Thursday, 17 February 2011
Liao Fan's Four Lessons - Changing Destiny
Today is the 15th day of the Chinese New Year. I walked into a Thai temple today, with a very large reclining Buddha. This is not a new place for me - my family has prayed at this temple since I was a baby. Nonetheless, to visit was a relatively rare occasion. Usually, it is crowded during Wesak Day, when people queue to bathe a statue of the baby Buddha.
I did my prayers, but in my thoughts I was deeply engrossed with the subject of changing karma. So many people suffer, and even though I help where I can, I still felt a lingering sense of dissatisfaction about both personal and global karma. Not that I am displeased with the universe. Far from it, I have been given so many gifts that I really cannot complain. I know that if we sit in emptiness, we can still transcend all this. When I am behaving myself and doing my practice properly, this is indeed my experience. But I do not pretend to be perfect.
The repressed kiddie mind in me who never got the chance to collect enough baseball cards was hunting for relics, pendants and other stuff to collect. Spiritual materialism, Chogyam Trungpa called it, and I agree. Nonetheless, I sat before the Buddha statue and meditated. This is when I had the intuition that I was to go to the pile of books that are left there by devotees for devotees, and to select one carefully. I have done this before, but today seemed especially significant. So the relic hunt got replaced by a book hunt.
I selected the Diamond and Heart Sutra. This sutra is very special to me. However, in rooting through the books, I came across a rather strange looking volume called Changing Destiny. Usually unimpressed by modern interpretations of universal truths, I browsed it. My attention was caught pretty quickly. As it turns out, this book is hundreds of years old. I knew it was for me because it was a Buddhist book that was discussing the I Ching and the states of mind when drawing Taoist talismans. It describes methods of changing destiny, essentially Mahayana tactics (do good, get good) with a bit more of a Theravada motivation (I'm doing good to take care of me). At least this is what it looked like at first - later in the book it becomes more purely Mahayana in motivation. Interestingly, Liao Fan himself describes how he was given a mantra to practice - a Zhuen Ti mantra. As it happens, my own master had given me this mantra as well, and I had forgotten how powerful it is for the purification of karma.
More importantly, however, the manual describes how Liao Fan's life had been predicted to the last t (literally to the day and hour of his death) and how his life had been following that track. He eventually accepted his destiny, but was unable to change it. This book describes his discoveries AFTER he realised that it could be changed, and how to change it. It is an extremely readable text and although a touch long, I recommend it strongly.
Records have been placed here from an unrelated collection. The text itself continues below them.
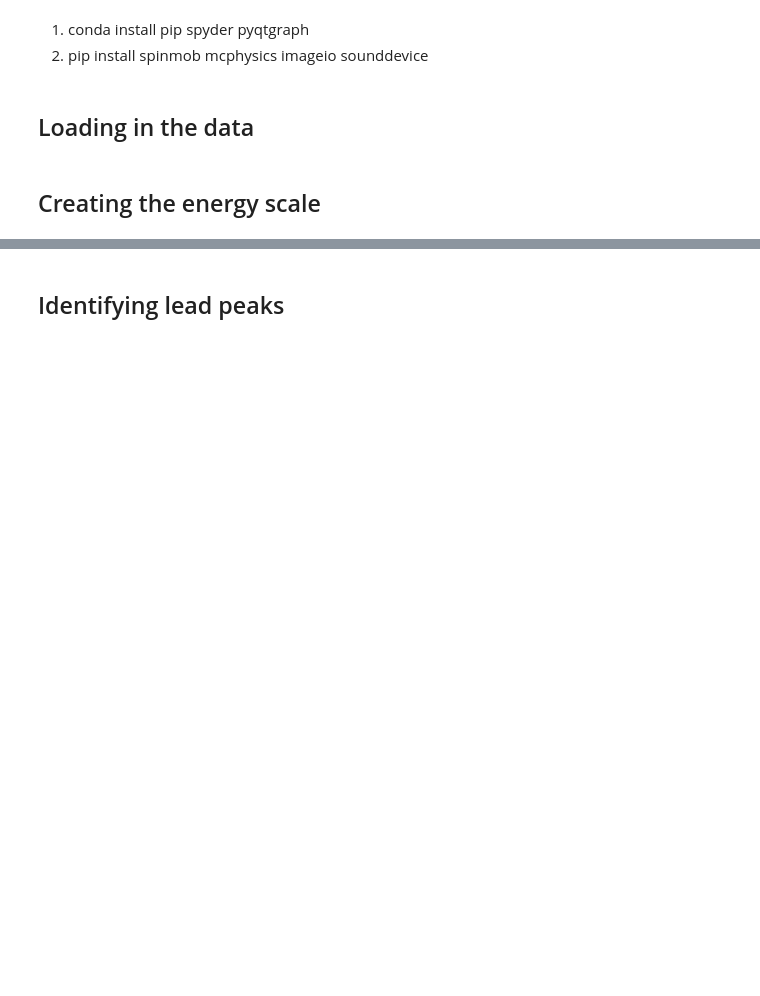
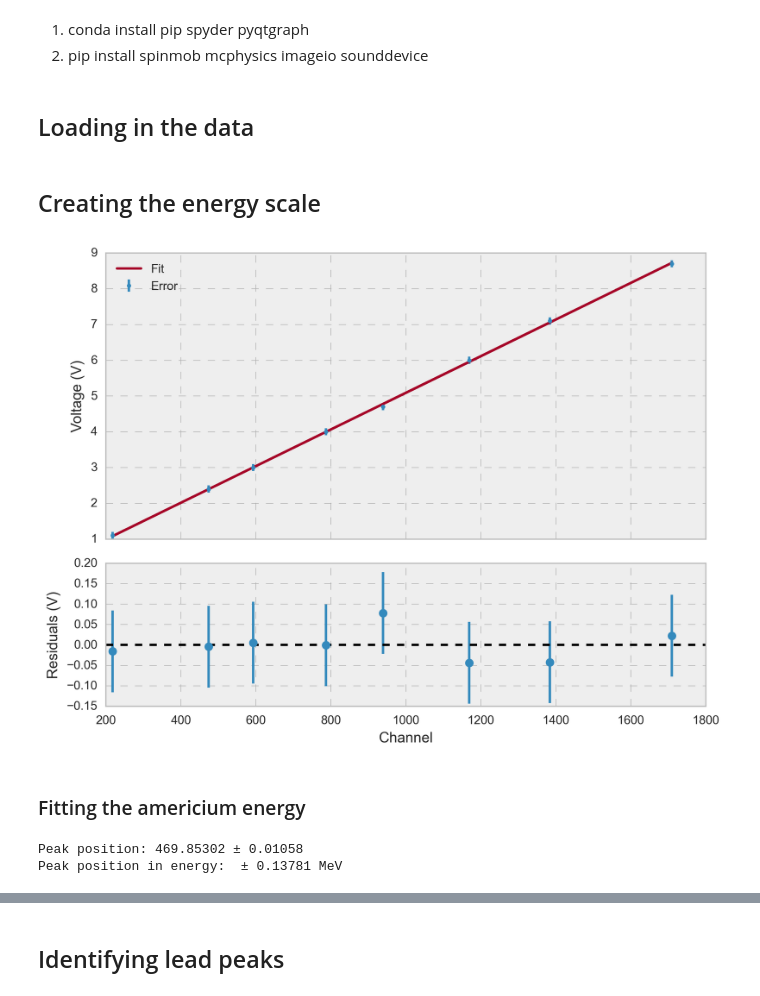
Before and after one commit to orpereira/PHYS469, a Jupyter notebook: alpha_decay/analysis_interim.ipynb, the cells around one changed output, grey strips where cells are left out. Drawn from its saved outputs; the diff is of its cells as text; code cells hidden in the pictures; blank space fills up the shorter version.

```diff
--- a/alpha_decay/analysis_interim.ipynb
+++ b/alpha_decay/analysis_interim.ipynb
@@ -31,13 +30,46 @@ pb_counts = pb_data.columns['Counts']
 pulser_counts = calibration_data.columns['Counts']
 # %% [markdown]
 ## Creating the energy scale
+# %%
+def line(channels, m, b):
+    return m * channels + b
+
+# using the Americium to get a known point:
+am_peak = np.where(am_counts == np.max(am_counts))[0][0]
+
+# voltage calibrations we took with the pulser
+pulser_voltages = np.array([4.7, 8.7, 2.4, 1.1, 3, 4, 6, 7.1])
+pulser_channels = np.array([939, 1709, 474, 218, 593, 787, 1169, 1384])
+
+# fit the calibration data
+popt, pcov = opt.curve_fit(line, pulser_channels, pulser_voltages, p0=[1, 0])
+m, b = popt
+
+# plot the fit and residuals
+fig, (ax1, ax2) = plt.subplots(2, 1, sharex=True, figsize=(8, 6), dpi = 300, gridspec_kw={'height_ratios': [2, 1]})
+
+# Main plot
+ax1.errorbar(pulser_channels, pulser_voltages, yerr=0.1, fmt='.', label='Error')
+ax1.plot(pulser_channels, line(pulser_channels, m, b), label='Fit')
+ax1.set_ylabel('Voltage (V)')
+ax1.legend(loc = 'upper left')
+
+# Residuals plot
+ax2.errorbar(pulser_channels, line(pulser_channels, m, b) - pulser_voltages, yerr=0.1, fmt='o')
+ax2.axhline(0, color='black', linestyle='--')
+ax2.set_xlabel('Channel')
+ax2.set_ylabel('Residuals (V)')
+
+plt.tight_layout()
+plt.savefig(user_path + '/PHYS469/alpha_decay/figures/calibration.png')
+plt.show()
+# %% [output]
+[figure, added]
+# %% [markdown]
+### Fitting the americium energy
 # %%
-# fit the calibration data
-popt, pcov = opt.curve_fit(calibration_fit, pulser_channels, pulser_voltages, p0=[1, 0])
-m, b = popt
-
 # get the calibration function
-calibration = interp1d(calibration_fit(channels, m, b), channels)
+calibration = interp1d(line(channels, m, b), channels)
 
 # fit a straight line to the calibration data
 calibration_fit = np.poly1d(np.polyfit(pulser_channels, pulser_voltages, 1))
@@ -46,5 +78,29 @@ calibration_fit = np.poly1d(np.polyfit(pulser_channels, pulser_voltages, 1))
 voltages = calibration_fit(channels)
 
 # we know that energy and voltage scale linearly, and know the energy of am_peak bin
+# getting the location of the am peak bin
+
+def gaussian(x, a, b, c):
+    return a * np.exp(-(x - b)**2 / (2 * c**2))
+
+popt, pcov = opt.curve_fit(gaussian, channels, am_counts, p0=[np.max(am_counts), channels[am_peak], 0.5])
+
+amplitude, mean, sigma = popt
+mean_error = np.sqrt(pcov[1, 1])  # Standard error of the mean
+
+# Print the results
+print(f"Peak position: {mean:.5f} ± {mean_error:.5f}")
+
+# converting mean and error to energy
 am_peak_energy = 5.486 # MeV
-energy = am_peak_energy * voltages / voltages[am_peak]
+energy = am_peak_energy * voltages / calibration_fit(mean)
+energy_err = am_peak_energy * calibration_fit(mean) * mean_error
+
+print(f"Peak position in energy:  ± {energy_err:.5f} MeV")
+
+# getting Poisson err for the counts
+am_counts_err = np.sqrt(am_counts[am_peak])
+pb_counts_err = np.sqrt(pb_counts)
+# %% [output]
+Peak position: 469.85302 ± 0.01058
+Peak position in energy:  ± 0.13781 MeV
```
Also changed, not shown: parts of 8 cells of this notebook, 3 other files.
We need texts like these which are more accessible.
Here's a copy: http://www.namoamitabha.net/en/publication/liaofan/liaofan_chinkung.pdf
The commentary is by the Pure Land school of Buddhism. That would be the group that goes around chanting "Namo Amitabha". Nothing wrong with that, and surprisingly their understandings have aspects of Zen and Dzogchen in it as well.
If you're really interested in how I think destiny can be changed, then this book points more directly to the source, which is the emptiness of mind. It gives guidance on how to make requests of deities, how to accumulate merit, how to relate to sutras etc. In short, it's a book I heartily recommend.
P/S: I ended up taking the Heart Sutra home, because I felt it reflected everything. If this book was meant for me it would turn up. It turned up faster than I thought - I did not imagine that a digital version would be available.
Posted by Kaye Lee at 07:15